The disciplinary measures that are the subject of the complaint arise from two incidents in 2014. First, on January 18, 2014, Tompkins refused an instruction from General Foreman Lewis to go with fellow carmen Miller and Stubing from Building 4, Tompkins's normal work station, to the “wheel true,” a wheel shop about three-quarters of a mile away. As part of their job responsibilities, carmen go to the wheel true at least three times a week. There are multiple ways to walk from Building 4 to the wheel true, some of which are partially indoors. It had snowed the preceding week, and it was normal practice for Metro-North to salt, plow, and clear all roads and walkways at the railyard. Tompkins has not presented evidence to rebut Metro-North's assertion that it followed this practice on January 18, 2014.

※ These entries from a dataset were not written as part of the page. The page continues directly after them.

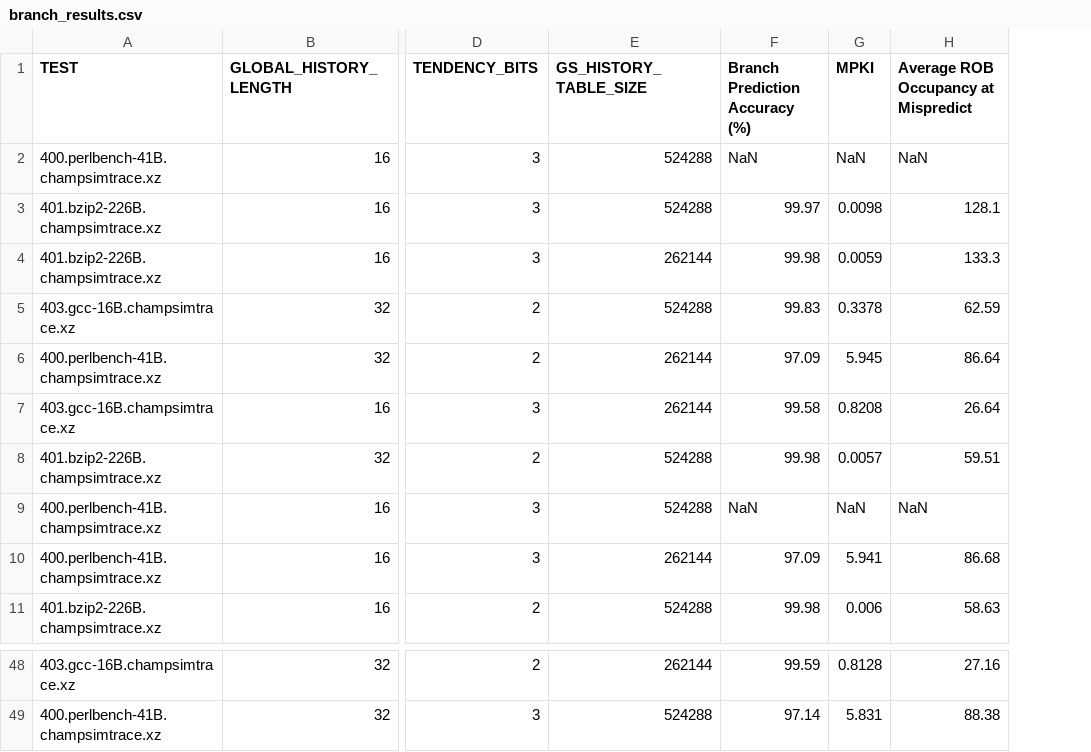
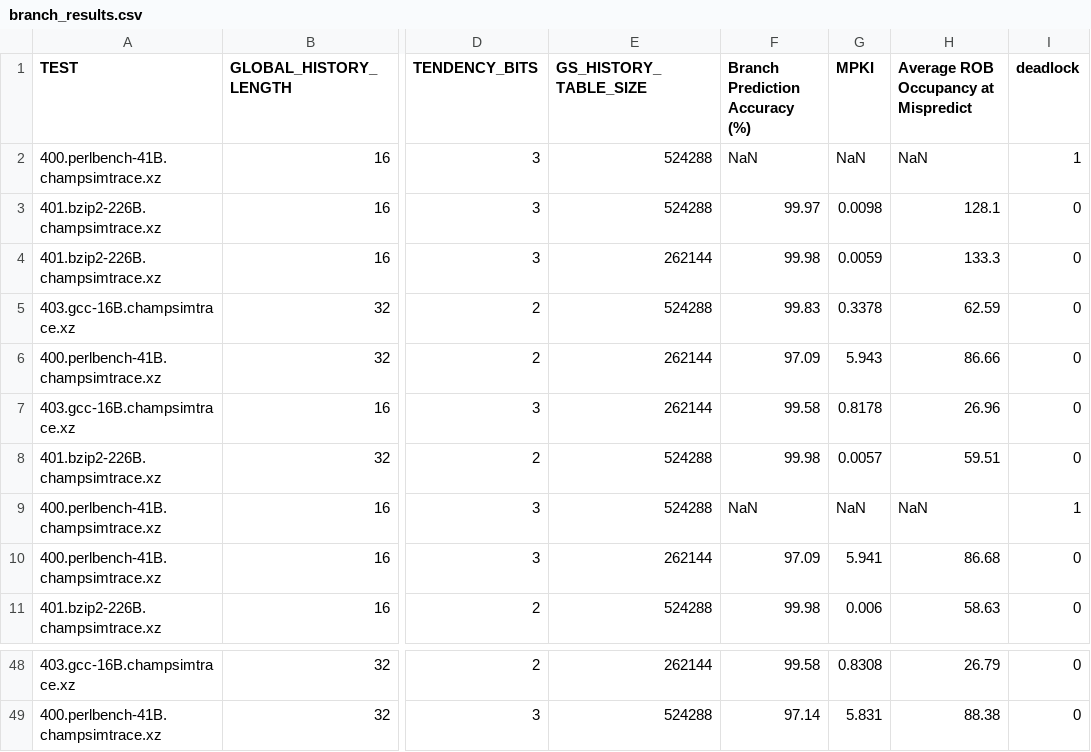
Before and after one commit to XaviCH/ChampSim, a CSV file: csv/branch_results.csv, drawn as a sheet; only a part is shown, gaps mark what is left out; the diff covers the shown part only; the diff names each change by its address in the sheet, - before the commit and + after, or states it on an @@ line.

```diff
--- a/csv/branch_results.csv
+++ b/csv/branch_results.csv
+column I (deadlock), rows 2-11: 1 | 0 | 0 | 0 | 0 | 0 | 0 | 1 | 0 | 0; rows 48-49: 0 | 0
-G6 (MPKI): 5.945
+G6 (MPKI): 5.943
-H6: 86.64
+H6: 86.66
-G7 (MPKI): 0.8208
+G7 (MPKI): 0.8178
-H7: 26.64
+H7: 26.96
-F48 (Branch Prediction Accuracy (%)): 99.59
+F48 (Branch Prediction Accuracy (%)): 99.58
-G48 (MPKI): 0.8128
+G48 (MPKI): 0.8308
-H48: 27.16
+H48: 26.79
```
Also changed, not shown: 25 edited cells elsewhere in this file, 50 other files.
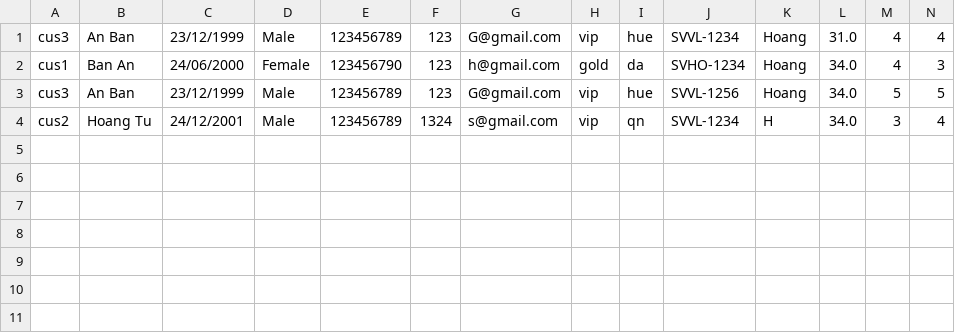
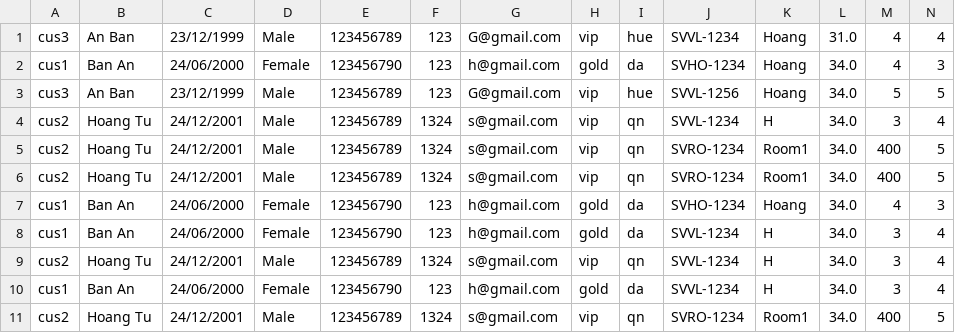
Before and after one commit to Hoangtu9999/C0720G1-NguyenHoangTu, a CSV file: FuramaResort/src/data/Booking.csv, drawn as a sheet; only a part is shown; rows hold the shown columns only; the diff names each change by its address in the sheet, - before the commit and + after, or states it on an @@ line.

```diff
--- a/FuramaResort/src/data/Booking.csv
+++ b/FuramaResort/src/data/Booking.csv
+row 5: cus2 | Hoang Tu | 24/12/2001 | Male | 123456789 | 1324 | s@gmail.com | vip | qn | SVRO-1234 | Room1 | 34.0 | 400 | 5
+row 6: cus2 | Hoang Tu | 24/12/2001 | Male | 123456789 | 1324 | s@gmail.com | vip | qn | SVRO-1234 | Room1 | 34.0 | 400 | 5
+row 7: cus1 | Ban An | 24/06/2000 | Female | 123456790 | 123 | h@gmail.com | gold | da | SVHO-1234 | Hoang | 34.0 | 4 | 3
+row 8: cus1 | Ban An | 24/06/2000 | Female | 123456790 | 123 | h@gmail.com | gold | da | SVVL-1234 | H | 34.0 | 3 | 4
+row 9: cus2 | Hoang Tu | 24/12/2001 | Male | 123456789 | 1324 | s@gmail.com | vip | qn | SVVL-1234 | H | 34.0 | 3 | 4
+row 10: cus1 | Ban An | 24/06/2000 | Female | 123456790 | 123 | h@gmail.com | gold | da | SVVL-1234 | H | 34.0 | 3 | 4
+row 11: cus2 | Hoang Tu | 24/12/2001 | Male | 123456789 | 1324 | s@gmail.com | vip | qn | SVRO-1234 | Room1 | 34.0 | 400 | 5
```
Also changed, not shown: FuramaResort/out/production/FuramaResort/data/Booking.csv, 6 other files.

Following Lewis's instruction, Stubing went to get the company vehicle but found it was out of order. Stubing and Tompkins informed Lewis, who instructed the carmen to walk to the wheel true. Tompkins refused, citing cold weather and icy conditions on the walkways. Lewis spoke with another General Foreman, Palmietto, who agreed to contact their supervisor, Vasquez. Vasquez decided that if the foremen believed it was safe, they should give the carmen a safety briefing and order them to walk to the wheel true. The foremen determined the walk would be safe and paged the carmen. Tompkins again refused to walk, telling Miller and Stubing that if they agreed to walk to the wheel true now, they would have to walk “all the time.”4 On Vasquez's instruction, Lewis ordered Tompkins “out of service” for his refusal to walk. Tompkins swiped out, ending his shift.5

Lewis then gave Miller and Stubing a safety briefing on how to walk safely in winter conditions. Ultimately, however, Miller and Stubing drove to the wheel true in Miller's personal vehicle. Palmietto later walked to the wheel true to meet them, and all three rode back to Building 4 in Miller's car. The parties do not dispute that the men got back to Building 4 safely, but they dispute whether “the men slipped at all while traveling to and from” the wheel true.6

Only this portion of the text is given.